Charlotte, P.D.Z, Giovanni, and Burberry are being driven mad tonight by the deer who must be just over the fence. My neighbors may be driven mad by what the dogs have to say about the deer. I believe it’s a full moon tonight, or almost full, and it’s been very cold, so I’m sure the deer are foraging longer hours than usual. I locked the dog door last night, because I was very afraid that Grace or Annie Belle would go out and not be able to come back in, and because of the deer excitement, and I’ll do it again tonight.
Beloved F wrote me, happiness and relief coming through the ether, that Augustine, the dog she’d been worrying about, has found a foster home.

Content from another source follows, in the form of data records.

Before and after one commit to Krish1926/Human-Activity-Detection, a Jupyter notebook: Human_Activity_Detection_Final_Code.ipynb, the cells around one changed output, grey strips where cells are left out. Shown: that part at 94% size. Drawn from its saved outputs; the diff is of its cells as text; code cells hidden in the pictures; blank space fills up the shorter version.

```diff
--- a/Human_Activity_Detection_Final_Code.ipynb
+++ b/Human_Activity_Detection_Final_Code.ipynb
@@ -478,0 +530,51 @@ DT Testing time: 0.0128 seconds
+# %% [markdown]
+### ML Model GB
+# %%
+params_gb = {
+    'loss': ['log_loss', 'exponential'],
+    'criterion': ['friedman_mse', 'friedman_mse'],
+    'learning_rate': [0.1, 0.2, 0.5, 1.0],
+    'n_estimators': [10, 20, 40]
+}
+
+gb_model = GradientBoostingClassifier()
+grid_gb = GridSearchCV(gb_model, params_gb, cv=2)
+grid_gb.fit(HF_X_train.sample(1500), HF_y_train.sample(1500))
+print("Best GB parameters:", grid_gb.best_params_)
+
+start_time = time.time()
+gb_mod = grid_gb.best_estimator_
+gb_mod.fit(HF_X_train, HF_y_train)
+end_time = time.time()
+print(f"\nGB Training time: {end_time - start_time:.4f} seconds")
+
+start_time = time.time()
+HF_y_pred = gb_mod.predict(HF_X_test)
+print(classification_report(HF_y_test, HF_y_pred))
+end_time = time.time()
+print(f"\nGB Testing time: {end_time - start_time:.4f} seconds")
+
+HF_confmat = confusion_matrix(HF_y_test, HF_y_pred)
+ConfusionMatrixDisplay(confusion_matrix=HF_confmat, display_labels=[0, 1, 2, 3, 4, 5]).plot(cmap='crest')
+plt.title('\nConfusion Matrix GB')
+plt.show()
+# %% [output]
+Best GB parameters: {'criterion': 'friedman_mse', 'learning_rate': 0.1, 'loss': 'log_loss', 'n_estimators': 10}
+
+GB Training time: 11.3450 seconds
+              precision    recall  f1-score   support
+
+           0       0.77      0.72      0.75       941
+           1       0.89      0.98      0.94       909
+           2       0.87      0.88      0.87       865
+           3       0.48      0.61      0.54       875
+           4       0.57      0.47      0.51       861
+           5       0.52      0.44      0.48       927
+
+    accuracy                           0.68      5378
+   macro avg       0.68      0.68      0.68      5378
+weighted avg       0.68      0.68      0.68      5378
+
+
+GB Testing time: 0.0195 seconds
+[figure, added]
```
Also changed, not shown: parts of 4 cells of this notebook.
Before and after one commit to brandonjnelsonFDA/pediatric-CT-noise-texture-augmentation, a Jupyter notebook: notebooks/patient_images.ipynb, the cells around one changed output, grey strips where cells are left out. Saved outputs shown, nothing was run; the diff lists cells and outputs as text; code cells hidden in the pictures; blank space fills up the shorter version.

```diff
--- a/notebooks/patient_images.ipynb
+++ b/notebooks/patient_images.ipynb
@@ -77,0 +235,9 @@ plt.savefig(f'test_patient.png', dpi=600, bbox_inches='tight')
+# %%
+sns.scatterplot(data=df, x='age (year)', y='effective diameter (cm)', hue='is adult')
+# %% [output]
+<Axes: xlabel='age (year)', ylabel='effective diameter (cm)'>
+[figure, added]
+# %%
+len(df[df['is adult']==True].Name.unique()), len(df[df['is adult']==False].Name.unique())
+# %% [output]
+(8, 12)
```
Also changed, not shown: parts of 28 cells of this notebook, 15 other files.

I had a very interesting and informative talk with the head of a Pit Bull rescue here in town. I was very impressed by her experience, and am glad to know her. It is she who rescued the little dumpster dog in my entry, ‘Close To Home’, although I didn’t know her yet, when I wrote that–it’s part of how I came to know her, in fact. She gave me the great news that, not only is the dog doing wonderfully at her foster home, but she’s already gotten at least one adoption application for the dog that looks good, so she’ll have a forever home very soon.
And last, but so not least, is that I met the famous Clarisse today, and she really is a sweetheart of a Pit Bull. She will have a couple of little issues, and strange things may set her off for a while, but after seeing her in Maureen’s happy, cozy home, I have no doubt that they’ll work everything out.
To help them, I was able to enlist the help of a budding dog trainer who has a real gift. This woman is an Earth mother, a dog goddess, and a calm and gentle person, and she has Pit Bulls of her own. She helped the rescue group for which I used to foster, and she helped me with my Sadie. This woman, whom from now on I’ll call Dog Goddess, or DG, will meet with Maureen and the family tomorrow, and, I’m positive, will have insight and knowledge to offer.
I also left an excellent book with Maureen, a Christmas gift I received from my cat-fanatic friend Cindy, someone I’ve known since we were ten or eleven years old (the year before Mrs. Wagatha gave that award to the wrong kid). I’m sure I’ll write much more about Cindy, especially since it doesn’t rain but it pours, and almost immediately after CE asked me to find her a dog, the mom of one of my cello students asked me to find them two cats. I can’t wait to write you the details of that request–I found it funny and fascinating. The book Cindy gave me is about caring for, training, and loving shelter dogs, especially older ones who may have had bad experiences. It’s written by a vet, and I’ve found excellent advice in it, always in the dog’s best interest.
I’m really quite relieved about the Clarisse situation. And so, as a kind of nightcap, here’s a link to a photo of Clarisse in her new coat, a hand-me-down from Maureen’s daughter: